A group of children are using measuring cylinders but they lose the labels. Can you help relabel them?

There were chews for 2p, mini eggs for 3p, Chocko bars for 5p and lollypops for 7p in the sweet shop. What could each of the children buy with their money?

In a Magic Square all the rows, columns and diagonals add to the 'Magic Constant'. How would you change the magic constant of this square?

These eleven shapes each stand for a different number. Can you use the multiplication sums to work out what they are?

Suppose we allow ourselves to use three numbers less than 10 and multiply them together. How many different products can you find? How do you know you've got them all?

Can you replace the letters with numbers? Is there only one solution in each case?

Cherri, Saxon, Mel and Paul are friends. They are all different ages. Can you find out the age of each friend using the information?

A game for 2 or more players with a pack of cards. Practise your skills of addition, subtraction, multiplication and division to hit the target score.

A game for 2 people using a pack of cards Turn over 2 cards and try to make an odd number or a multiple of 3.

The Man is much smaller than us. Can you use the picture of him next to a mug to estimate his height and how much tea he drinks?

The value of the circle changes in each of the following problems. Can you discover its value in each problem?

Twizzle, a female giraffe, needs transporting to another zoo. Which route will give the fastest journey?

48 is called an abundant number because it is less than the sum of its factors (without itself). Can you find some more abundant numbers?

Can you work out the arrangement of the digits in the square so that the given products are correct? The numbers 1 - 9 may be used once and once only.

There were 22 legs creeping across the web. How many flies? How many spiders?

Try adding together the dates of all the days in one week. Now multiply the first date by 7 and add 21. Can you explain what happens?

Claire thinks she has the most sports cards in her album. "I have 12 pages with 2 cards on each page", says Claire. Ross counts his cards. "No! I have 3 cards on each of my pages and there are. . . .

This multiplication uses each of the digits 0 - 9 once and once only. Using the information given, can you replace the stars in the calculation with figures?

These sixteen children are standing in four lines of four, one behind the other. They are each holding a card with a number on it. Can you work out the missing numbers?
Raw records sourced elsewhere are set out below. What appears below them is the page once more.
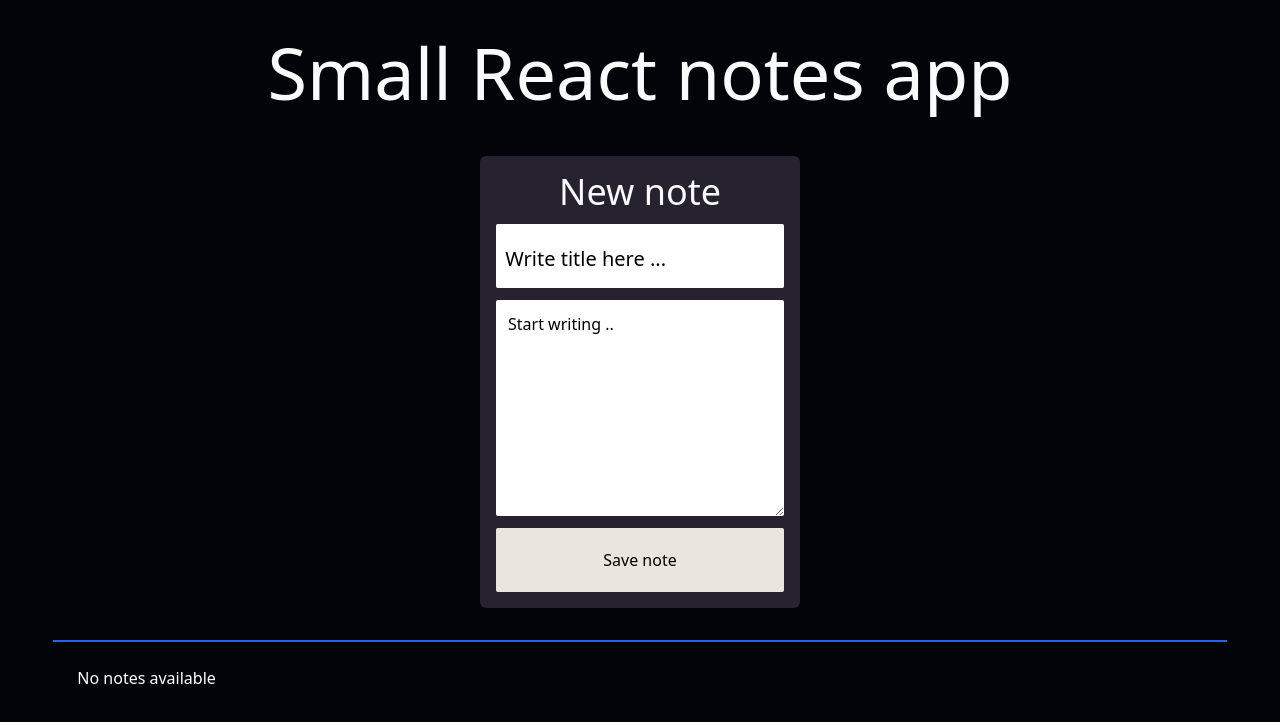
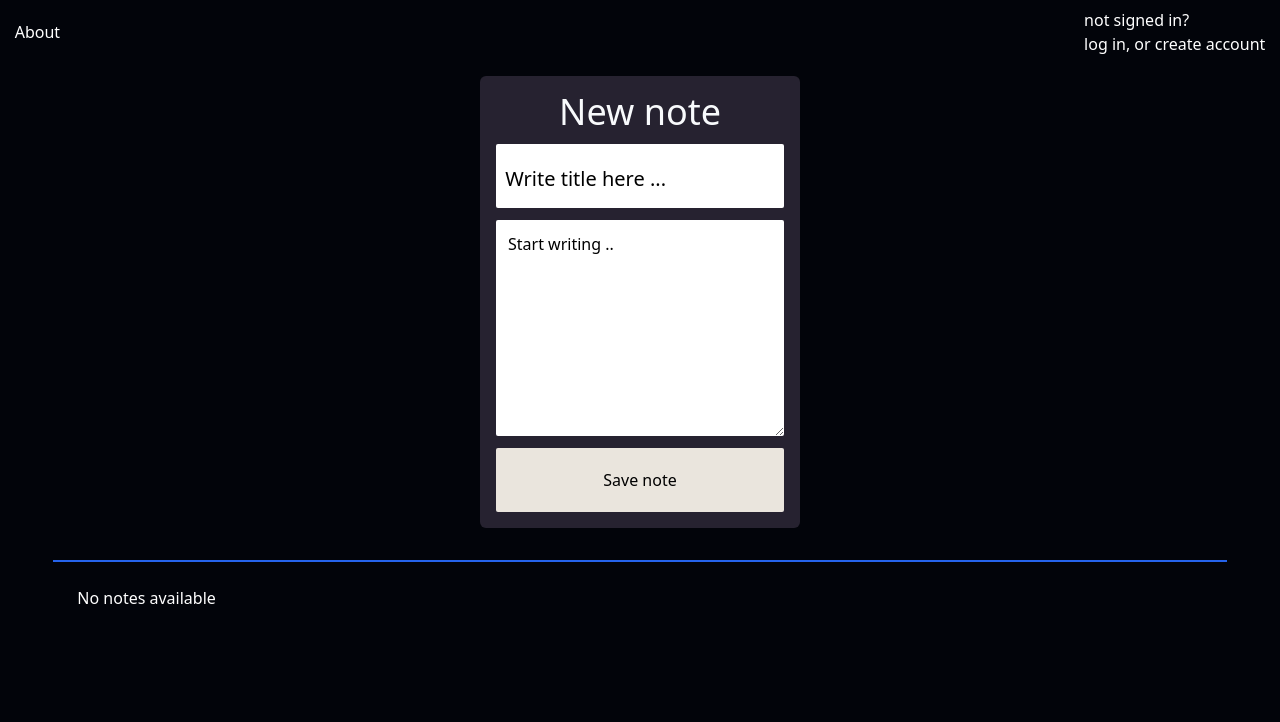
Before and after one commit to M4x29/Jot, a Next.js app in the folder react_notes/: page / in a window 1280 px wide. Shown: the top 722 px of the page. Built offline with nearby package versions, Linux system fonts and the light colour scheme.

Commit message:
login component

```diff
--- a/react_notes/src/components/login_register/login/login.jsx
+++ b/react_notes/src/components/login_register/login/login.jsx
@@ -1,5 +1,19 @@
-import React from "react";
+import React, { useEffect } from "react";
+import App from "@/pages/index";
+import NotesForm from "@/components/notesform";
 
-export default function login() {
-  return <div></div>;
+export default function Login({ setloginButtonClicked }) {
+  return (
+    <div className="absolute w-1/2 ">
+      <div className="flex flex-col h-2/3 bg-blue-400 rounded-md justify-evenly">
+        <div className="flex flex-row w-full">
+          <button onClick={() => setloginButtonClicked(false)}>
+            or continue anonymously
+          </button>
+          <h1 className="w-full flex justify-center text-4xl bold">Login</h1>
+          {/* {loginButtonClicked ? <Login /> : null} */}
+        </div>
+      </div>
+    </div>
+  );
 }
--- a/react_notes/src/components/notesform.jsx
+++ b/react_notes/src/components/notesform.jsx
@@ -43,7 +43,7 @@ function NotesForm() {
   return (
     <>
       {" "}
-      <main className="w-screen h-full flex justify-center ">
+      <main className="w-screen h-full flex justify-center b">
         <div className="w-1/4 h-fit  m-0 flex flex-col">
           <div className="h-3"></div>
 
@@ -100,7 +100,7 @@ function NotesForm() {
           {notes.length > 0 ? (
             notes.map((note, i) => {
               return (
-                <>
+                <div key={i}>
                   <motion.div
                     initial={{ scale: 0 }}
                     animate={{ rotate: 360, scale: 1 }}
@@ -131,7 +131,7 @@ function NotesForm() {
                       <p className="ml-3">{note.note}</p>
                     </div>
                   </motion.div>
-                </>
+                </div>
               );
             })
           ) : (
--- a/react_notes/src/firebase.js
+++ b/react_notes/src/firebase.js
@@ -1,4 +1,5 @@
 import { initializeApp } from "firebase/app";
+import { getAuth } from "firebase/auth";
 import { getFirestore } from "@firebase/firestore";
 import { getAnalytics } from "firebase/analytics";
 
@@ -17,3 +18,6 @@ const app = initializeApp(firebaseConfig);
 const analytics = getAnalytics(app);
 
 const firestore = getFirestore(app);
+
+// Initialize Firebase Authentication and get a reference to the service
+const auth = getAuth(app);
--- a/react_notes/src/pages/index.js
+++ b/react_notes/src/pages/index.js
@@ -1,6 +1,10 @@
+import React from "react";
 import NotesForm from "@/components/notesform";
+import Login from "@/components/login_register/login/login";
 
 function App() {
+  const [loginButtonclicked, setloginButtonClicked] = React.useState(false);
+
   return (
     <>
       <div
@@ -8,10 +12,25 @@ function App() {
           "flex flex-col  items-center w-screen h-full bg-primary text-white"
         }
       >
-        <h1 className="text-slate-50 text-7xl flex items-center h-36">
-          Small React notes app
-        </h1>
-        <NotesForm />
+        <nav className="flex flex-row  w-full h-16 justify-center items-center">
+          <div>About</div>
+          <div className="spacer w-4/5"></div>
+          <div className="flex flex-col">
+            <div> not signed in?</div>
+            <button
+              onClick={() => setloginButtonClicked(true)}
+              className="hover:text-green-400"
+            >
+              log in, or create account
+            </button>
+          </div>
+        </nav>
+
+        {loginButtonclicked ? (
+          <Login setloginButtonClicked={setloginButtonClicked} />
+        ) : (
+          <NotesForm />
+        )}
       </div>
     </>
   );
```
Also changed, not shown: 1 other file (tests, documents, lock files or other folders).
At the beginning of May Tom put his tomato plant outside. On the same day he sowed a bean in another pot. When will the two be the same height?

Tom and Ben visited Numberland. Use the maps to work out the number of points each of their routes scores.